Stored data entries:
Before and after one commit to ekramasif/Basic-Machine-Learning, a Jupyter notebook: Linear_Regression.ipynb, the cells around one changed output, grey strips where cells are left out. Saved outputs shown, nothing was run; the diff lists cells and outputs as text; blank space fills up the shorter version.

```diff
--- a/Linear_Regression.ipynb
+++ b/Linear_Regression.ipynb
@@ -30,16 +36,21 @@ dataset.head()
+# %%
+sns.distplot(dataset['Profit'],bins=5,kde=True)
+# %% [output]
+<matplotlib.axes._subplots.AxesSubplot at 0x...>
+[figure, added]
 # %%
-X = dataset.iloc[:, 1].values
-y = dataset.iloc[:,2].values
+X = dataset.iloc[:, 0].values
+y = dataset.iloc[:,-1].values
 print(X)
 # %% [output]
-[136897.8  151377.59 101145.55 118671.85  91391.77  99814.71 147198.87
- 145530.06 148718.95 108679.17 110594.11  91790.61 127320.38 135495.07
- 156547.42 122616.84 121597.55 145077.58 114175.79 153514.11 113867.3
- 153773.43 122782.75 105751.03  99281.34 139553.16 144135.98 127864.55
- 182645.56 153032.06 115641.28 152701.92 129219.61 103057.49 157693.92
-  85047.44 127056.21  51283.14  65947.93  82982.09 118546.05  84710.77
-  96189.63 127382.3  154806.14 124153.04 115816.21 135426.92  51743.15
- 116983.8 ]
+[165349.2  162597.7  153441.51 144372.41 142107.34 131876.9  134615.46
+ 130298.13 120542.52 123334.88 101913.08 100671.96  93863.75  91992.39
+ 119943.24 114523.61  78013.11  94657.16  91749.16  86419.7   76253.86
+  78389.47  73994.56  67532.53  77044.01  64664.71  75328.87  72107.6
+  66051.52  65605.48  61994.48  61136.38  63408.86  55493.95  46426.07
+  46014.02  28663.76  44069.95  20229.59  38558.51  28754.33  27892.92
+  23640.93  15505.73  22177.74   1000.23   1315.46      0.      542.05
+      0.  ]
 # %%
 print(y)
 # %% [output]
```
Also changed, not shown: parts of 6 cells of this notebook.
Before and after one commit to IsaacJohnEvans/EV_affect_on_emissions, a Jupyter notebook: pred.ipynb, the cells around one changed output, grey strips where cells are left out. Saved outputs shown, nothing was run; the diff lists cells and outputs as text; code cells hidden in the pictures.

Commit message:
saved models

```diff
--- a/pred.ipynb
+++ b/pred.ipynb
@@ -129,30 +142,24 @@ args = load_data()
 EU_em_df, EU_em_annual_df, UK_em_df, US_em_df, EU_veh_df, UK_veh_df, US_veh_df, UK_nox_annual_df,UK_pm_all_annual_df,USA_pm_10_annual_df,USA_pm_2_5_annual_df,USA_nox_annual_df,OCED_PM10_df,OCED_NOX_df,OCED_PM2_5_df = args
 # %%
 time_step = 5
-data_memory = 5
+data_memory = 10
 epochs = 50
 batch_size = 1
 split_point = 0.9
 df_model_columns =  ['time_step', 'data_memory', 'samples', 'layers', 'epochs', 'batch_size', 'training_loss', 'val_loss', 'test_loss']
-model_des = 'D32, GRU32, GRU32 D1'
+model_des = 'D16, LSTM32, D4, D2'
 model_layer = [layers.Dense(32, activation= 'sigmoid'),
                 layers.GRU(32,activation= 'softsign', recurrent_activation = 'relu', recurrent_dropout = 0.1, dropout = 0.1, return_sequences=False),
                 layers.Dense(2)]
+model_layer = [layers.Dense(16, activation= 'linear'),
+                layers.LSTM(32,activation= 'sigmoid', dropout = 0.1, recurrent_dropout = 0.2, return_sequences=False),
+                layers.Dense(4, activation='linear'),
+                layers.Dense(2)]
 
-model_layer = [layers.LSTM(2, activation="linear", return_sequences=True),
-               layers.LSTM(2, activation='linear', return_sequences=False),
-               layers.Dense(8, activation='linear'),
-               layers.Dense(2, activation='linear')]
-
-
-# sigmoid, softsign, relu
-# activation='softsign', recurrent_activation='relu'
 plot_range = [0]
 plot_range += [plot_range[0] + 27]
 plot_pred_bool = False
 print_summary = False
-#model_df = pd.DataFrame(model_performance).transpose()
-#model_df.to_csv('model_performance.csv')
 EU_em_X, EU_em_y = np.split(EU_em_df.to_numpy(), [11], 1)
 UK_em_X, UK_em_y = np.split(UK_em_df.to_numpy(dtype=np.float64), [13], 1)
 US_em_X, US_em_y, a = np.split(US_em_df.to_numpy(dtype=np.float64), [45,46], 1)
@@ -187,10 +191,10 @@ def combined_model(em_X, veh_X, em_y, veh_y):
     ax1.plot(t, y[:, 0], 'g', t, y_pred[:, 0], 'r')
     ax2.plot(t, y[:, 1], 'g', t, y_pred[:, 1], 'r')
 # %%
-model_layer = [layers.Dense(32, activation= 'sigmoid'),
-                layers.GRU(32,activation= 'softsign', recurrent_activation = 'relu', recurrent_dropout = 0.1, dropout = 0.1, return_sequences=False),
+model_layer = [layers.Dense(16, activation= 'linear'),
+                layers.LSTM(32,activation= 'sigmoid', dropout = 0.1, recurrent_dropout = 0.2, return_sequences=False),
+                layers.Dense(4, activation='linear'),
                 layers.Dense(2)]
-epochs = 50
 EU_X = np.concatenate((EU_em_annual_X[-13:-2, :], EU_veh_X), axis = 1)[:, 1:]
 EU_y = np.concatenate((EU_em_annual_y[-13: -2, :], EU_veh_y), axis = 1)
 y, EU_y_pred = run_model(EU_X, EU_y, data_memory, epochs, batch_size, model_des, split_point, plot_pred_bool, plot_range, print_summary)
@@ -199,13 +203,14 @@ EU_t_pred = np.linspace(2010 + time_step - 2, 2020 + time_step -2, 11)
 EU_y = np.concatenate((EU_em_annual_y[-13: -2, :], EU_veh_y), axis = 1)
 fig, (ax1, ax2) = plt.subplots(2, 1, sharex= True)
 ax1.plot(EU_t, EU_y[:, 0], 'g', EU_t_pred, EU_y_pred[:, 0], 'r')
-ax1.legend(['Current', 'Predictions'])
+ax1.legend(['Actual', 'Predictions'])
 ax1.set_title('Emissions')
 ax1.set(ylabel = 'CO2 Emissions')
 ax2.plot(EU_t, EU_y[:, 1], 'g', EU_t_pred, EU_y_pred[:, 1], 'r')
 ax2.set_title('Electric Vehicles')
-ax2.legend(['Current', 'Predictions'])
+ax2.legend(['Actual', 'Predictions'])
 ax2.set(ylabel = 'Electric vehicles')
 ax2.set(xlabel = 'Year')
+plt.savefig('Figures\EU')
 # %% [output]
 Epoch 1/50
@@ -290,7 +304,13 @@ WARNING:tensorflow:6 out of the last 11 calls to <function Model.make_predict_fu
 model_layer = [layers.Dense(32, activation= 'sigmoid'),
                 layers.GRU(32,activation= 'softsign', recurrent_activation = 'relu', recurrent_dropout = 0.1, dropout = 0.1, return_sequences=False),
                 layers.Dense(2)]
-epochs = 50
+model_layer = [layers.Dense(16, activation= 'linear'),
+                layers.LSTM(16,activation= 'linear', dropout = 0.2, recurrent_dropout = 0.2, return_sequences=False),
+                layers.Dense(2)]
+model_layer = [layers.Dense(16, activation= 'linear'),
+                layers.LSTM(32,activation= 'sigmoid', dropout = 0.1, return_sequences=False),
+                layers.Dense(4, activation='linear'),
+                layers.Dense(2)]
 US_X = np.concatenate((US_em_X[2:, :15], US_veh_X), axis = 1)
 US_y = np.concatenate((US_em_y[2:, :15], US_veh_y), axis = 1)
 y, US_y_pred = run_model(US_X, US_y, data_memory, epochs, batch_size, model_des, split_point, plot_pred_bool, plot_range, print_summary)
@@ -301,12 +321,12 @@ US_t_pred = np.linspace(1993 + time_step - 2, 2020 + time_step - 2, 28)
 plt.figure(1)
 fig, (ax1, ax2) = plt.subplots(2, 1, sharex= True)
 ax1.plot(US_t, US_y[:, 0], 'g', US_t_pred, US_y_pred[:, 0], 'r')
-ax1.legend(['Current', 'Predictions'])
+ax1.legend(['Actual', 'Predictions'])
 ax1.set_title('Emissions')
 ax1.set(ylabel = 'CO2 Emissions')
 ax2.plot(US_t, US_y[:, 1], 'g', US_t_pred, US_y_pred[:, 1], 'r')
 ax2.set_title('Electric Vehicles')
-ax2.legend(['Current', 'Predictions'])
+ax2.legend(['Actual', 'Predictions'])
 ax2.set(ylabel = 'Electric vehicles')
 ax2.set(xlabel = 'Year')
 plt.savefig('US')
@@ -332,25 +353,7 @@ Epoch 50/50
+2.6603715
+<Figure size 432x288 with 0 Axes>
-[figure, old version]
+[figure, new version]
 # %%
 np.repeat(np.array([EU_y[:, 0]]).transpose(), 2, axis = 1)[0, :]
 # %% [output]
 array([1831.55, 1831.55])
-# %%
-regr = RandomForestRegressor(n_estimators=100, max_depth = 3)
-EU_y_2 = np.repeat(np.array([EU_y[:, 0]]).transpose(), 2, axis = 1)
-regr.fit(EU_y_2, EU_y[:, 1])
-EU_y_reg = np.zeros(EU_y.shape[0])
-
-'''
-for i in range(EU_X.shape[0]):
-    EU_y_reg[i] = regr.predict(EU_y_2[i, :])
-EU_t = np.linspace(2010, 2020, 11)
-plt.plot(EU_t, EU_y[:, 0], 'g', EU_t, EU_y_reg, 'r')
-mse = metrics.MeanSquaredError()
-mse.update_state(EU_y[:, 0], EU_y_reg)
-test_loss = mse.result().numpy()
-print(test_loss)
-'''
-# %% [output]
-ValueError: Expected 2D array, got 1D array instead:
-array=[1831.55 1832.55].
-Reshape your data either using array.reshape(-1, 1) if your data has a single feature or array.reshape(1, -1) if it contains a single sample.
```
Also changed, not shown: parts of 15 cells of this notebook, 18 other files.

■ YOUR GOAL
Which lines in the data above contain "dataset"? Show each one.

■ ANSWER TO THE PROBLEM
@@ -30,16 +36,21 @@ dataset.head()
+sns.distplot(dataset['Profit'],bins=5,kde=True)
-X = dataset.iloc[:, 1].values
-y = dataset.iloc[:,2].values
+X = dataset.iloc[:, 0].values
+y = dataset.iloc[:,-1].values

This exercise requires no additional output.